Essentially, lemon laws protect car purchasers against products that fail certain universal quality standards. In Florida, purchasers who own or are currently leasing a vehicle can file claims under the Lemon Law if they feel that their car is not of the promised quality. After filing the claim, the seller or manufacturer is has to buy back the vehicle. This process will then see the manufacturer informing the Office of the Attorney General, followed by ensuring that the vehicle is titled “manufacturer buy back”.
How Can Vehicles Qualify For Lemon Law?
When is a Considered a Lemon?
According to the laws in Florida, “Lemons” refer to motor vehicles that has flaws which the manufacturer cannot fix even after trying numerous times. These flaws can only be considered if they significantly prevent the normal function of the motor vehicle, and poses safety threats to drivers and passengers.
When is the Lemon Law Useful?
The Lemon Law can only be beneficial to buyers if certain criteria are met. They are as follows:
- The motor vehicle is purchased or acquired from someone in Florida. If it was not acquired from a proper dealer, the time of transaction must be within 24 months of the original purchase.
- The motor vehicle is not for commercial purposes.

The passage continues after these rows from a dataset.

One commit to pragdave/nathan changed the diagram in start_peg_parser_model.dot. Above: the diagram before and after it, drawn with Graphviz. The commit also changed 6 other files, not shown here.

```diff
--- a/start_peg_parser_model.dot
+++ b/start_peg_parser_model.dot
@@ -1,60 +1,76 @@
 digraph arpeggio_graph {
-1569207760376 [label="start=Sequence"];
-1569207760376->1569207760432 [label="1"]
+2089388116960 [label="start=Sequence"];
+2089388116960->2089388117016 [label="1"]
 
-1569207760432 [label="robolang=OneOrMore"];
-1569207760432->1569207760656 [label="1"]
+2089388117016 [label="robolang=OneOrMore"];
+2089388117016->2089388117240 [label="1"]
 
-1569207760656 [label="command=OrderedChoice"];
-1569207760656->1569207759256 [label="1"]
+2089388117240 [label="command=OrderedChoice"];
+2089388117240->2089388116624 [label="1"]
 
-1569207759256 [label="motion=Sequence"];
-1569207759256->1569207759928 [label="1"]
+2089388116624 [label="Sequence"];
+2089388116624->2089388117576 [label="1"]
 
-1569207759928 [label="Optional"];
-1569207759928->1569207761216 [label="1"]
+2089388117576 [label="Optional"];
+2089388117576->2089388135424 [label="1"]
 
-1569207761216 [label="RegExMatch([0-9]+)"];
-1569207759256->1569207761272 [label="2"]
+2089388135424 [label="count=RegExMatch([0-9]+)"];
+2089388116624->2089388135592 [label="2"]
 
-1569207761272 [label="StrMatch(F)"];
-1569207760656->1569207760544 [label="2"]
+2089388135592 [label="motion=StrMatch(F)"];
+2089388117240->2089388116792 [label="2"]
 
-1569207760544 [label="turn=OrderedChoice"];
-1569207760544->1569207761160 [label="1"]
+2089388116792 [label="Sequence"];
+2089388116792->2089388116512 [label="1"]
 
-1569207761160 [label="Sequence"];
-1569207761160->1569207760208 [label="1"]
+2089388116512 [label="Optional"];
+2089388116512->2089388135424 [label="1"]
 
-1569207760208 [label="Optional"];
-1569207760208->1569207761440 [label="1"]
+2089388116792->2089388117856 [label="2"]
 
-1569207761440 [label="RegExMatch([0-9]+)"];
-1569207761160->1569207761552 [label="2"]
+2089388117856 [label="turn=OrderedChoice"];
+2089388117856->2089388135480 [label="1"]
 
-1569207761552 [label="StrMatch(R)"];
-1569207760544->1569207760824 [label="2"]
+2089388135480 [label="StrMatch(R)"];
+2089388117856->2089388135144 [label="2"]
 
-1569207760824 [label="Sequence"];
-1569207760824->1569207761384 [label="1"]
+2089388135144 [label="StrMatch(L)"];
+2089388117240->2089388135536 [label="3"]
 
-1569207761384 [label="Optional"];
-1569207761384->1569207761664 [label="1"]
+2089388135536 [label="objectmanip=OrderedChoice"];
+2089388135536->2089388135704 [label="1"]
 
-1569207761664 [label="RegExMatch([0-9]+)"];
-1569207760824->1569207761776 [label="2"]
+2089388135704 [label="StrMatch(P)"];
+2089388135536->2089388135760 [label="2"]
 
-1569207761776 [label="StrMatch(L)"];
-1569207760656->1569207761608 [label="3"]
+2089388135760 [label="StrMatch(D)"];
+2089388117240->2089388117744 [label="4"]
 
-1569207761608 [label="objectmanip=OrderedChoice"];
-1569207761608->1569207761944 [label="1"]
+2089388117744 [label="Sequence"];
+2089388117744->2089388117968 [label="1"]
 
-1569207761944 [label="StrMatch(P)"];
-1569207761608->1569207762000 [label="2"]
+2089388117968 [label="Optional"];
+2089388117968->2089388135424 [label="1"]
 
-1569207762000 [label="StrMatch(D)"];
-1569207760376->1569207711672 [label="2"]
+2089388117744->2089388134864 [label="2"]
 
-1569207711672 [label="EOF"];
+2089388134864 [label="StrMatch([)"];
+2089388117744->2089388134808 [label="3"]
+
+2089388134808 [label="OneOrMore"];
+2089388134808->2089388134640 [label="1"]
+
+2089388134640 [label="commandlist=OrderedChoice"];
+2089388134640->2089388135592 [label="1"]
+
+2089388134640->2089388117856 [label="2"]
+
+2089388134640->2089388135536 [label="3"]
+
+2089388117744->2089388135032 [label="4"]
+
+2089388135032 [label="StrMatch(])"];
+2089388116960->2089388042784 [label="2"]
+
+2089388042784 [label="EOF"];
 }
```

- The manufacturer has failed to fix the flaw in your vehicle despite numerous attempts.
- The consumer must have the right to exact the warranty.
- You have already presented the manufacturer or dealer with a formal required notice to give them one last chance to rectify the problem.